→ **Problem**
Scan the data below for lines holding the word "border", and copy each line found.

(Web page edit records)
--------------------
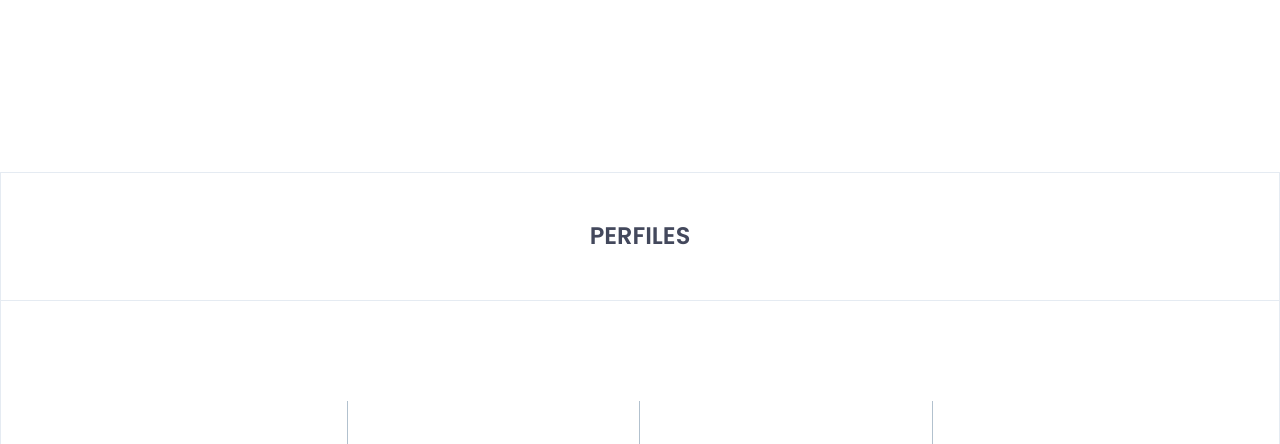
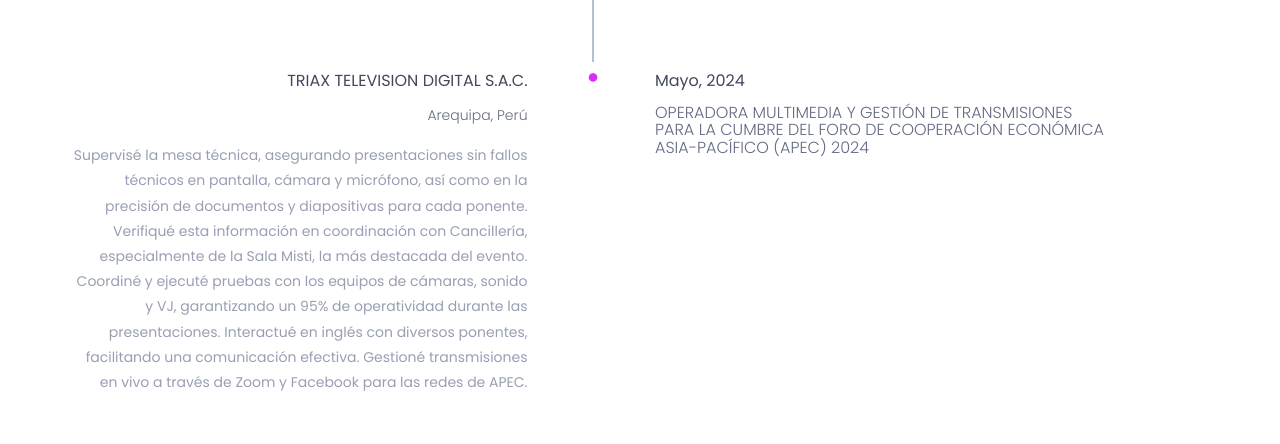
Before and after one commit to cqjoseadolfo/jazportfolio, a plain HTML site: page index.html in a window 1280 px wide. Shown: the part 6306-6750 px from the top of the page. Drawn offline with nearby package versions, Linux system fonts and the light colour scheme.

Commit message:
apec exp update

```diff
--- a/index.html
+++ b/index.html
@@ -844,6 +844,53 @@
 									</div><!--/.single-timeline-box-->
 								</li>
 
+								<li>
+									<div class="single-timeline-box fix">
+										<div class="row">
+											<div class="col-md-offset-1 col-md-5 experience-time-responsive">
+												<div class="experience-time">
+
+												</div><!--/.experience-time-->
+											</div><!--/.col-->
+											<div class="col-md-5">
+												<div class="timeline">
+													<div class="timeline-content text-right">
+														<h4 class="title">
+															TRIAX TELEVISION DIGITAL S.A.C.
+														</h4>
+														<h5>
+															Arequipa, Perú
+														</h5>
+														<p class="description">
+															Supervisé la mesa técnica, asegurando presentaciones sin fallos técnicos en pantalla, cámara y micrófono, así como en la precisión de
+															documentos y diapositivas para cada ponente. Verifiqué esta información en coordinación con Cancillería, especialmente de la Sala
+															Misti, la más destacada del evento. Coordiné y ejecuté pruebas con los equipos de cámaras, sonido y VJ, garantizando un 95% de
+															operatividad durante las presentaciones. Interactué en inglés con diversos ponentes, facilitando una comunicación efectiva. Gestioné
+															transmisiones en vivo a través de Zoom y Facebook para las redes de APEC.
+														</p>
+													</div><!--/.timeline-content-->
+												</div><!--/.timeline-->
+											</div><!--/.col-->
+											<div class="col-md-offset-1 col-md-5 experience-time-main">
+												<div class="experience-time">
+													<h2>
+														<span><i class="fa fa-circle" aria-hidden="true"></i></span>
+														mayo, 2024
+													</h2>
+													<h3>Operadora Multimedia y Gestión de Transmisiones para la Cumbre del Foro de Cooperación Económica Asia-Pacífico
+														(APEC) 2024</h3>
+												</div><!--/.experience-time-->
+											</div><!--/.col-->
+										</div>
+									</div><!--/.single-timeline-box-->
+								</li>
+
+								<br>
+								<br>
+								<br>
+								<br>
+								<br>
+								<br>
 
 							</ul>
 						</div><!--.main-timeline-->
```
--------------------
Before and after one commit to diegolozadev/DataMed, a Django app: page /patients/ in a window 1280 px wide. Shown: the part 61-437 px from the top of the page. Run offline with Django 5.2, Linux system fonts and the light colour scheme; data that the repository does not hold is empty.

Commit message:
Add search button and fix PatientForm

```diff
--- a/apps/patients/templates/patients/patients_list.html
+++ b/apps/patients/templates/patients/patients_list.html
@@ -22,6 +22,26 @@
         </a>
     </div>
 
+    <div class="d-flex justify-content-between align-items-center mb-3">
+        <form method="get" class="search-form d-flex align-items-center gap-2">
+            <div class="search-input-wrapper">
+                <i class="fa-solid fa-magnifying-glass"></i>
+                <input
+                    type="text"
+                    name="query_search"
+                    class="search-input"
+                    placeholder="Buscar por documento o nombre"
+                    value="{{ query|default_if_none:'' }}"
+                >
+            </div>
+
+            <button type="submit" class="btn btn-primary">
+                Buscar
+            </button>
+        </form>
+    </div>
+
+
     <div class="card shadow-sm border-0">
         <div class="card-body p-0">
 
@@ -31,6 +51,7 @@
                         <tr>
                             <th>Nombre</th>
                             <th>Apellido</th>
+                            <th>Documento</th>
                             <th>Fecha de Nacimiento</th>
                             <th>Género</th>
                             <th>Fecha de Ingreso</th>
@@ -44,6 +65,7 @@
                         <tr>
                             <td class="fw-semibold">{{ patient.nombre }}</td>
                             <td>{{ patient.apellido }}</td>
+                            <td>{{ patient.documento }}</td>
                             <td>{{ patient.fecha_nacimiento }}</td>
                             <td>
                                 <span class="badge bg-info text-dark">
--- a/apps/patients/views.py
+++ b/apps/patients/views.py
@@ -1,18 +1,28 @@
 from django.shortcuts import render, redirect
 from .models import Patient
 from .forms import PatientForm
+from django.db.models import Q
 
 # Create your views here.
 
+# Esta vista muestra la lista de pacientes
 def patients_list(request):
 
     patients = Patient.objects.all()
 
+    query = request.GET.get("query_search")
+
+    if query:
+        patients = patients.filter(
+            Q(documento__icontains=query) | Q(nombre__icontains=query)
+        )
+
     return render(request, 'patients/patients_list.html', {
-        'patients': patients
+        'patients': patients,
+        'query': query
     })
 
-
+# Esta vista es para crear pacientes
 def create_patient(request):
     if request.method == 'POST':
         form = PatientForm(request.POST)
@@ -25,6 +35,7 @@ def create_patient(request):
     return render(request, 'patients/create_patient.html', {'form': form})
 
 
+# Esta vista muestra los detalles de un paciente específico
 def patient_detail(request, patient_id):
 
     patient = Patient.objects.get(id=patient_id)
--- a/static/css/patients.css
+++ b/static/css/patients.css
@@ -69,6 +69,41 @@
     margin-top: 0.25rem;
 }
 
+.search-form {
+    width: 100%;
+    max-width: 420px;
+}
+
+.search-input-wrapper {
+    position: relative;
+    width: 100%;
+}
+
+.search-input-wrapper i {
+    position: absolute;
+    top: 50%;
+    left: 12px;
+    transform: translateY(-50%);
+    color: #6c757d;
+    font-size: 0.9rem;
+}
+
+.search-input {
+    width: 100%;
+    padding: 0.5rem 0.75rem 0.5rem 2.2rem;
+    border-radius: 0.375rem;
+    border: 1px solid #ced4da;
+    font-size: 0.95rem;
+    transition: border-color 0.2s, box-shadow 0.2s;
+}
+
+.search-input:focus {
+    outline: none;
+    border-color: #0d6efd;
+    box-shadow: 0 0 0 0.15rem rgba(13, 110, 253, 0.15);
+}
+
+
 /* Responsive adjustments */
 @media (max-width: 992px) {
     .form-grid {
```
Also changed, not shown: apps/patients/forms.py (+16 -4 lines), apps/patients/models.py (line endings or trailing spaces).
--------------------
→ **Task result**
     <div class="card shadow-sm border-0">
+    border-radius: 0.375rem;
+    border: 1px solid #ced4da;
+    transition: border-color 0.2s, box-shadow 0.2s;
+    border-color: #0d6efd;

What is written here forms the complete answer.